The first priority in pancreatic trauma is to control hemorrhage and to contain bacterial contamination. The other main management priority is the identification of specific pancreatic injury with special attention to the integrity of the ductal system.
Ductal injury is the single most important factor in late morbidity and mortality. Most pancreatic injuries can be managed with closed external drainage. Débridement of devitalized pancreatic tissue adjacent to the fracture site is essential in severe pancreatic injuries. It is important, however, to preserve at least 20% to 50% of functional pancreatic tissue whenever possible. Resection should be accompanied by drainage and duodenal diversion for concurrent pancreatic head and duodenal injuries. If there is only a contusion or laceration without evidence of major duct disruption, suture closure and external drainage usually suffice. Severe injuries of the pancreatic head can be managed according to their appearance on intraoperative pancreatography. If the duct is intact, wide-bore drainage should suffice. If duct injury is demonstrated, a Roux-en-Y diversion may be considered.

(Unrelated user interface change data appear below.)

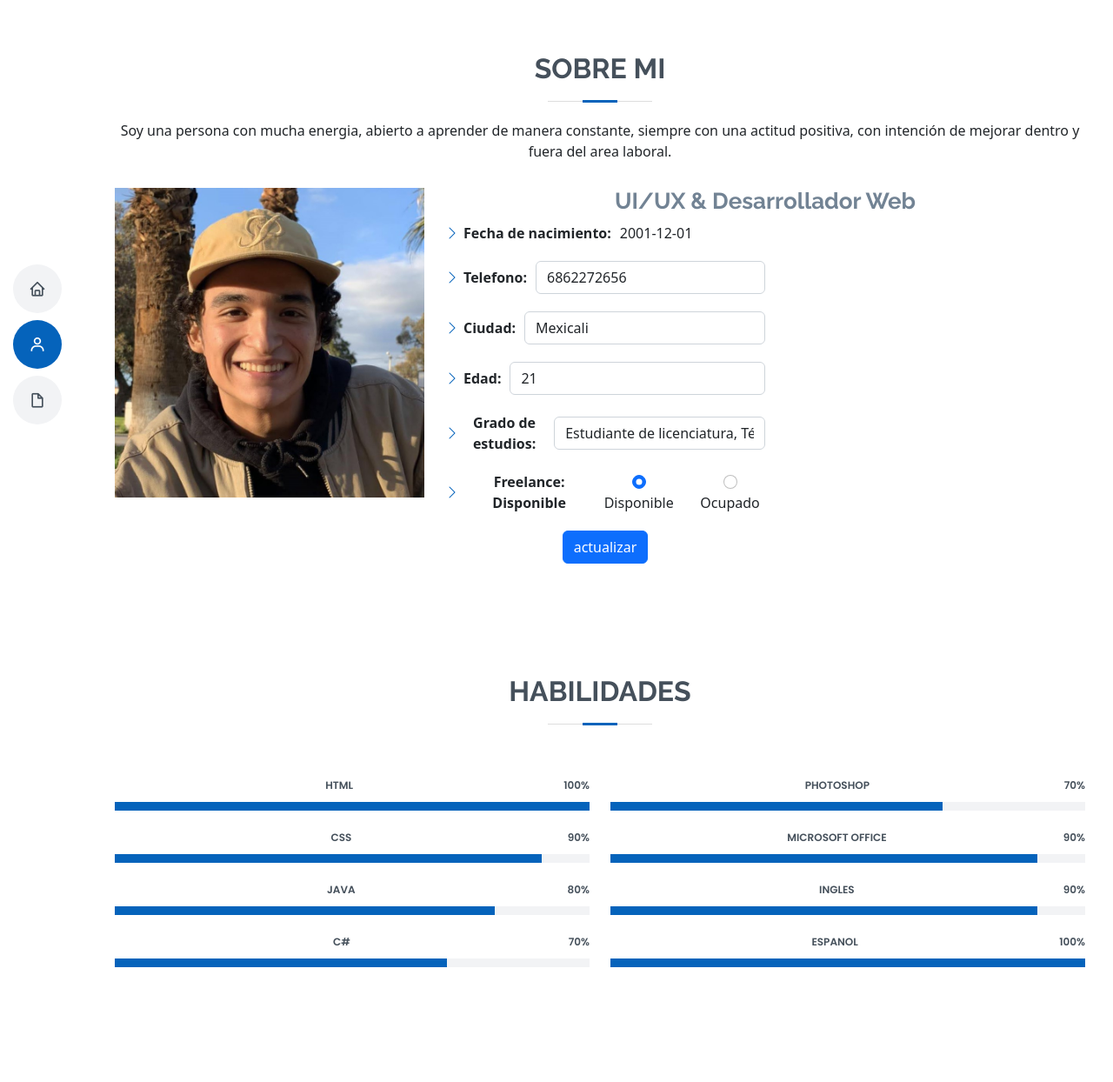
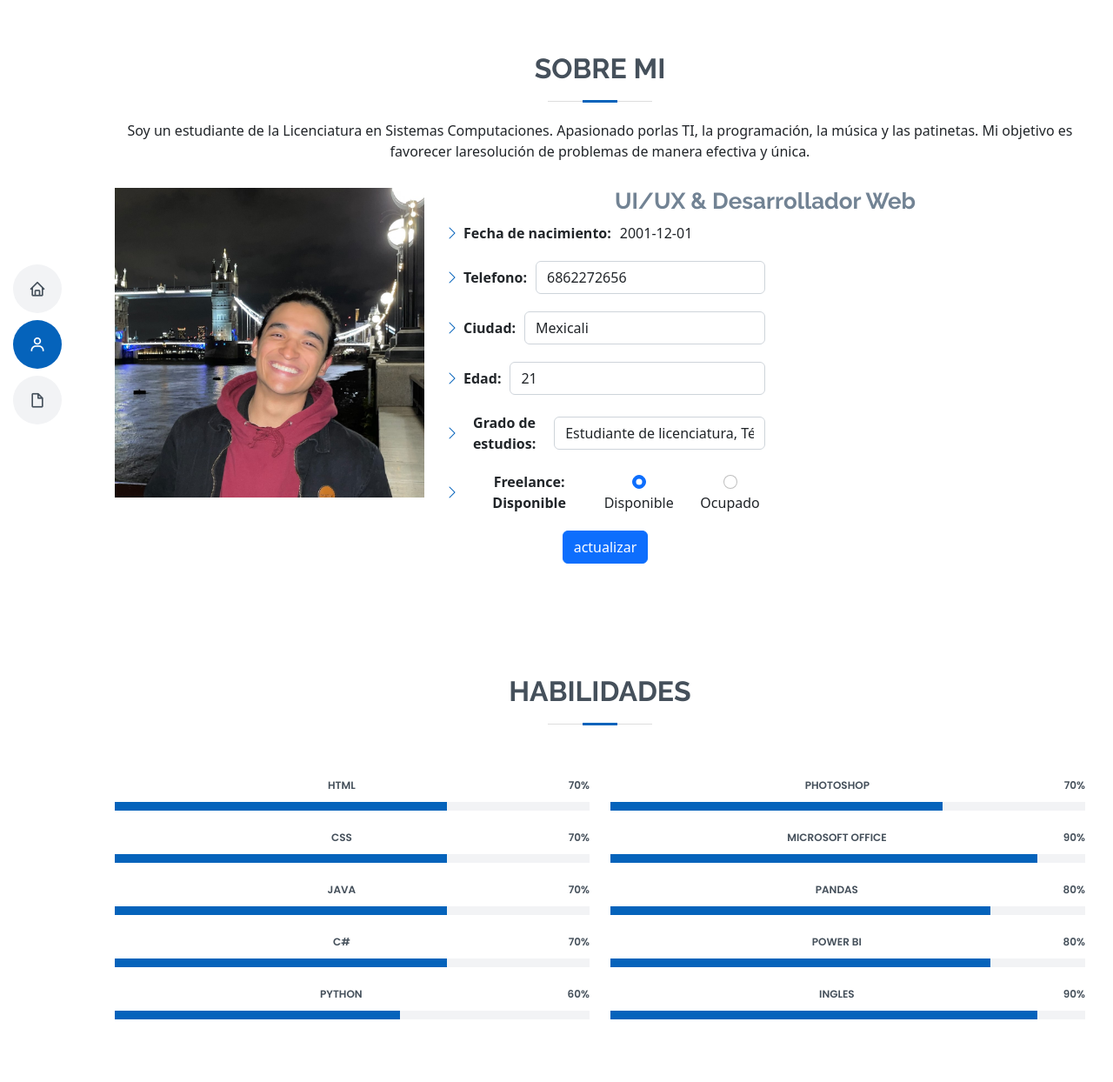
Before and after one commit to Eduardo-bg01/ProyectoFinalAppsWebBD, a Flask app: page /sobreMi in a window 1280 px wide. Shown: the whole page at 87% size. Before the commit the page ends 1112 px from the top, so only its background shows below. Run offline with Flask 2, Linux system fonts and the light colour scheme; data comes from the database, SQL or seed files in the repository; some libraries are stand-ins or nearby versions.

Commit message:
Updated changes
Updates

```diff
--- a/MyResume/app/templates/curriculum.html
+++ b/MyResume/app/templates/curriculum.html
@@ -53,6 +53,12 @@
             <h5>2019 - actualidad</h5>
             <p><em>Universidad Autonoma de Baja California, Facultad de Ingenieria, Mexicali</em></p>
             <p>Actualmente estudiando la carrera de Licenciatura en Sistemas Computacionales</p>
+          </div>
+          <div class="resume-item">
+            <h4>Universidad De Jaen &amp; Ingenieria Informatica</h4>
+            <h5>2023 - 2024</h5>
+            <p><em>Universidad de Jaen, Facultad de Ingenieria, Jaen, España</em></p>
+            <p>Realicé un intercambio en la Universidad de Jaén, España, donde cursé la carrera de Ingeniería Informática.</p>
           </div>
         </div>
         <div class="col-lg-6">
--- a/MyResume/app/templates/inicio.html
+++ b/MyResume/app/templates/inicio.html
@@ -20,7 +20,7 @@
 <section id="hero" class="d-flex flex-column justify-content-center" >
   <div class="container" data-aos="zoom-in" data-aos-delay="100">
     <h1>Eduardo Beltran</h1>
-    <p>Soy un <span class="typed" data-typed-items="Estudiante, Desarrollador, Fotografo, Skater"></span></p>
+    <p>Soy un <span class="typed" data-typed-items="Estudiante, Desarrollador, Critico, Skater"></span></p>
     <div class="social-links">
       <a href="#" class="twitter"><i class="bx bxl-twitter"></i></a>
       <a href="#" class="facebook"><i class="bx bxl-facebook"></i></a>
--- a/MyResume/app/templates/sobreMi.html
+++ b/MyResume/app/templates/sobreMi.html
@@ -27,12 +27,12 @@
 
       <div class="section-title">
         <h2>Sobre Mi</h2>
-        <p>Soy una persona con mucha energia, abierto a aprender de manera constante, siempre con una actitud positiva, con intención de mejorar dentro y fuera del area laboral.</p>
+        <p>Soy un estudiante de la Licenciatura en Sistemas Computaciones. Apasionado porlas TI, la programación, la música y las patinetas. Mi objetivo es favorecer laresolución de problemas de manera efectiva y única.</p>
       </div>
 
       <div class="row">
         <div class="col-lg-4">
-          <img src="static/img/profile-img.jpg" class="img-fluid" alt="yop">
+          <img src="static/img/IMG_9189.jpg" class="img-fluid" alt="yop">
         </div>
         <div class="col-lg-8 pt-4 pt-lg-0 content">
           <h3>UI/UX &amp; Desarrollador Web</h3>
@@ -104,23 +104,23 @@
         <div class="col-lg-6">
 
           <div class="progress">
-            <span class="skill">HTML <i class="val">100%</i></span>
+            <span class="skill">HTML <i class="val">70%</i></span>
             <div class="progress-bar-wrap">
-              <div class="progress-bar" role="progressbar" aria-valuenow="100" aria-valuemin="0" aria-valuemax="100"></div>
+              <div class="progress-bar" role="progressbar" aria-valuenow="70" aria-valuemin="0" aria-valuemax="100"></div>
             </div>
           </div>
 
           <div class="progress">
-            <span class="skill">CSS <i class="val">90%</i></span>
+            <span class="skill">CSS <i class="val">70%</i></span>
             <div class="progress-bar-wrap">
-              <div class="progress-bar" role="progressbar" aria-valuenow="90" aria-valuemin="0" aria-valuemax="100"></div>
+              <div class="progress-bar" role="progressbar" aria-valuenow="70" aria-valuemin="0" aria-valuemax="100"></div>
             </div>
           </div>
 
           <div class="progress">
-            <span class="skill">Java <i class="val">80%</i></span>
+            <span class="skill">Java <i class="val">70%</i></span>
             <div class="progress-bar-wrap">
-              <div class="progress-bar" role="progressbar" aria-valuenow="80" aria-valuemin="0" aria-valuemax="100"></div>
+              <div class="progress-bar" role="progressbar" aria-valuenow="70" aria-valuemin="0" aria-valuemax="100"></div>
             </div>
           </div>
 
@@ -130,6 +130,14 @@
               <div class="progress-bar" role="progressbar" aria-valuenow="70" aria-valuemin="0" aria-valuemax="100"></div>
             </div>
           </div>
+
+          <div class="progress">
+            <span class="skill">Python <i class="val">60%</i></span>
+            <div class="progress-bar-wrap">
+              <div class="progress-bar" role="progressbar" aria-valuenow="60" aria-valuemin="0" aria-valuemax="100"></div>
+            </div>
+          </div>
+
         </div>
 
         <div class="col-lg-6">
@@ -149,21 +157,26 @@
           </div>
 
           <div class="progress">
+            <span class="skill">Pandas <i class="val">80%</i></span>
+            <div class="progress-bar-wrap">
+              <div class="progress-bar" role="progressbar" aria-valuenow="80" aria-valuemin="0" aria-valuemax="100"></div>
+            </div>
+          </div>
+
+          <div class="progress">
+            <span class="skill">Power BI <i class="val">80%</i></span>
+            <div class="progress-bar-wrap">
+              <div class="progress-bar" role="progressbar" aria-valuenow="80" aria-valuemin="0" aria-valuemax="100"></div>
+            </div>
+          </div>
+
+          <div class="progress">
             <span class="skill">Ingles <i class="val">90%</i></span>
             <div class="progress-bar-wrap">
               <div class="progress-bar" role="progressbar" aria-valuenow="90" aria-valuemin="0" aria-valuemax="100"></div>
             </div>
           </div>
 
-          <div class="progress">
-            <span class="skill">Espanol <i class="val">100%</i></span>
-            <div class="progress-bar-wrap">
-              <div class="progress-bar" role="progressbar" aria-valuenow="100" aria-valuemin="0" aria-valuemax="100"></div>
-            </div>
-          </div>
-
-        </div>
-
       </div>
 
     </div>
```
Also changed, not shown: MyResume/app/static/img/IMG_9189.JPG (added), README.md.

However, increased complication rates of up to 60% have been reported in patients with high-grade injuries treated with pancreaticojejunostomy, suggesting that distal pancreatectomy, when feasible, is a superior operative treatment for these patients.